SAN FRANCISCO (AFP) - Facebook on Thursday (Dec 19) said it is investigating a report that a database containing names and phone numbers of more than 267 million users was exposed online.
The database was made available for download last week on an online hacker forum that apparently belonged to a crime group, according to a blog post on the website Comparitech.
"We are looking into this issue, but believe this is likely information obtained before changes we made in the past few years to better protect people's information," a Facebook spokesman told AFP.
Comparitech said that security researcher Bob Diachenko spotted the database, which was openly accessible and contained Facebook users' names, user IDs and phone numbers.
The discovery was reported and the database was no longer available by Thursday, according to Comparitech.
Revelation of the exposed data comes as the social network strives to rebuild trust and alleviate concerns over protection of people's information.
US regulators earlier this month said that British consultancy Cambridge Analytica - at the centre of a massive scandal involving Facebook data hijacking - deceived the social network's users about how it collected and handled their personal information.

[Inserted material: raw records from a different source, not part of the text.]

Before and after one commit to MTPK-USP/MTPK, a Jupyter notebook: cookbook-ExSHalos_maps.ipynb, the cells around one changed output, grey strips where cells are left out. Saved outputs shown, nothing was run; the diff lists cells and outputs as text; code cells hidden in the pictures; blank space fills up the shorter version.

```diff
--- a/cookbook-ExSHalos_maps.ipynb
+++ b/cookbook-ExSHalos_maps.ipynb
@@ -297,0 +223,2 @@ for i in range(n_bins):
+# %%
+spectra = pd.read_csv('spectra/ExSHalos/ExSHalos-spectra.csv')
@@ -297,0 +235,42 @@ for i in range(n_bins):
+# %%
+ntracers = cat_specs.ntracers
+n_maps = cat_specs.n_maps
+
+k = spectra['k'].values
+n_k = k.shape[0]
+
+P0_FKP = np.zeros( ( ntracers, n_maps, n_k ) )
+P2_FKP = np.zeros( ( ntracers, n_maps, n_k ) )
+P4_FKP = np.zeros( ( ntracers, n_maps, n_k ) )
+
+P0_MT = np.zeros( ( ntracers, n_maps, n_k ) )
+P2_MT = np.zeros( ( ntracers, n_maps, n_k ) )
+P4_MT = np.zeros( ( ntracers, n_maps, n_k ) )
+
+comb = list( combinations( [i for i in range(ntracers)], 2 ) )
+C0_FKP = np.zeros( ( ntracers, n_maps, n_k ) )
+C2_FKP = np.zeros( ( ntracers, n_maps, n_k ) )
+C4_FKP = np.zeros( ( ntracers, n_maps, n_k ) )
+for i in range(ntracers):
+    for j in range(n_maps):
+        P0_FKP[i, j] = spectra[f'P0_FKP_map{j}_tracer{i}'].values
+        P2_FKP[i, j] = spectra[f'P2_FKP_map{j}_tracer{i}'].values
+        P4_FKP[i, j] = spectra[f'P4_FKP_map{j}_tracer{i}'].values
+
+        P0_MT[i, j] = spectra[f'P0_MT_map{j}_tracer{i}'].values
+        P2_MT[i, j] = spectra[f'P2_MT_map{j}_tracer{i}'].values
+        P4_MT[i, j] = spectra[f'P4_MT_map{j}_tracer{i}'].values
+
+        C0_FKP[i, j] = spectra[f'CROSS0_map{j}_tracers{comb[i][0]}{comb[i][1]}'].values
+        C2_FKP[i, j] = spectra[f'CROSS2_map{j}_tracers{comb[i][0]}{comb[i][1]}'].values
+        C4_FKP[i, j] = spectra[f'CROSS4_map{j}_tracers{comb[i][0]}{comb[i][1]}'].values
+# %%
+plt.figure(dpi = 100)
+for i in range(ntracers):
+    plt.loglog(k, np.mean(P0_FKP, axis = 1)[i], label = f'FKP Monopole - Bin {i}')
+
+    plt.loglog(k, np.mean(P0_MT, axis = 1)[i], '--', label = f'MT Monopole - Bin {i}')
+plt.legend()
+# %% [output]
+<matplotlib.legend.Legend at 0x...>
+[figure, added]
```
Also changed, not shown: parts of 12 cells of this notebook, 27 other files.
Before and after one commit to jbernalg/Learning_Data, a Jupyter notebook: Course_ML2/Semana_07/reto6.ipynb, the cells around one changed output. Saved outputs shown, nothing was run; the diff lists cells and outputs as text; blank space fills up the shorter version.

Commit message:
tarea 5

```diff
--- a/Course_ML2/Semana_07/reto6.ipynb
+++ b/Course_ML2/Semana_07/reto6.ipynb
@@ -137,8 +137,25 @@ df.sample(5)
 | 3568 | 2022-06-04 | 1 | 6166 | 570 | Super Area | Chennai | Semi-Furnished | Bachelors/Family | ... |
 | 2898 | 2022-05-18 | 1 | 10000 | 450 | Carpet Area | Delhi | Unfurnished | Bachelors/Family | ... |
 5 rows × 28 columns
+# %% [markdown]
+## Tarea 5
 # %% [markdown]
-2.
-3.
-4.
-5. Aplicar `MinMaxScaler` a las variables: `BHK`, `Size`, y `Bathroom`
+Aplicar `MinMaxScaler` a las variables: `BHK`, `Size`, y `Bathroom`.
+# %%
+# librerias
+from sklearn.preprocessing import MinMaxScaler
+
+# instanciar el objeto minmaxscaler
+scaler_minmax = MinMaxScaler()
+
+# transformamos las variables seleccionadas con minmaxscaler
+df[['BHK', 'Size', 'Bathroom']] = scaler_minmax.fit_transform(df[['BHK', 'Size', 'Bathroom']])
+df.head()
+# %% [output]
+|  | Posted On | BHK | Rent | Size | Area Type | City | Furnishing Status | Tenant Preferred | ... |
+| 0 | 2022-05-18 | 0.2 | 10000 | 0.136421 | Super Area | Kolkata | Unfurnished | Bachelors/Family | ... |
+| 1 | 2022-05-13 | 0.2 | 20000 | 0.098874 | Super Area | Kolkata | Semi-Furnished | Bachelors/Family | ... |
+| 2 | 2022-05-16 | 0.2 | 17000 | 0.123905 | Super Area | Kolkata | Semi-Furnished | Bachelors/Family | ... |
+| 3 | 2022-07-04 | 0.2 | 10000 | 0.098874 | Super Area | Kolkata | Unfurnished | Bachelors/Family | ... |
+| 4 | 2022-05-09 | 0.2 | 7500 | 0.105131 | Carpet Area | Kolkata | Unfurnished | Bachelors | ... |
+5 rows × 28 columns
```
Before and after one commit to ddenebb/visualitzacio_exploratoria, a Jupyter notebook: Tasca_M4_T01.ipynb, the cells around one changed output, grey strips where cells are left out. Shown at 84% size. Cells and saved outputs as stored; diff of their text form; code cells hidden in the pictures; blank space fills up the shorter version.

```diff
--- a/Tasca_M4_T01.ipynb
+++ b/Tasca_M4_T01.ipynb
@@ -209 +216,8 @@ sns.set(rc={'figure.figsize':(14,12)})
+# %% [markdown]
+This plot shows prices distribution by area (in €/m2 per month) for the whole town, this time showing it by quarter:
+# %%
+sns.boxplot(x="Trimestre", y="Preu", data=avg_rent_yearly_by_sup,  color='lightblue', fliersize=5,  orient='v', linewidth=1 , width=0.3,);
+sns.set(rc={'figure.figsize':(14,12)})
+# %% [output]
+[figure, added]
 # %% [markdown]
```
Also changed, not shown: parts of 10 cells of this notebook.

The Federal Trade Commission said its investigation launched in March 2018 concluded that the now-defunct political consulting firm "engaged in deceptive practices to harvest personal information from tens of millions of Facebook users for voter profiling and targeting". The FTC said the British firm, which worked on Mr Donald Trump's 2016 presidential campaign, made "false and misleading" claims when it offered Facebook users a "personality quiz" - stating it would not download names or any personally identifiable information.
The case created a firestorm over data protection when it was disclosed that Cambridge Analytica was able to create psychological profiles using data from millions of Facebook users.
Facebook's own investigation found that some data from 87 million users in the United States and elsewhere had been compromised by the firm, and claimed the practices violated the social network's terms of service.
Facebook paid a record US$5 billion (S$6.8 billion) penalty early this year in a settlement with the regulator over mishandling users' private data.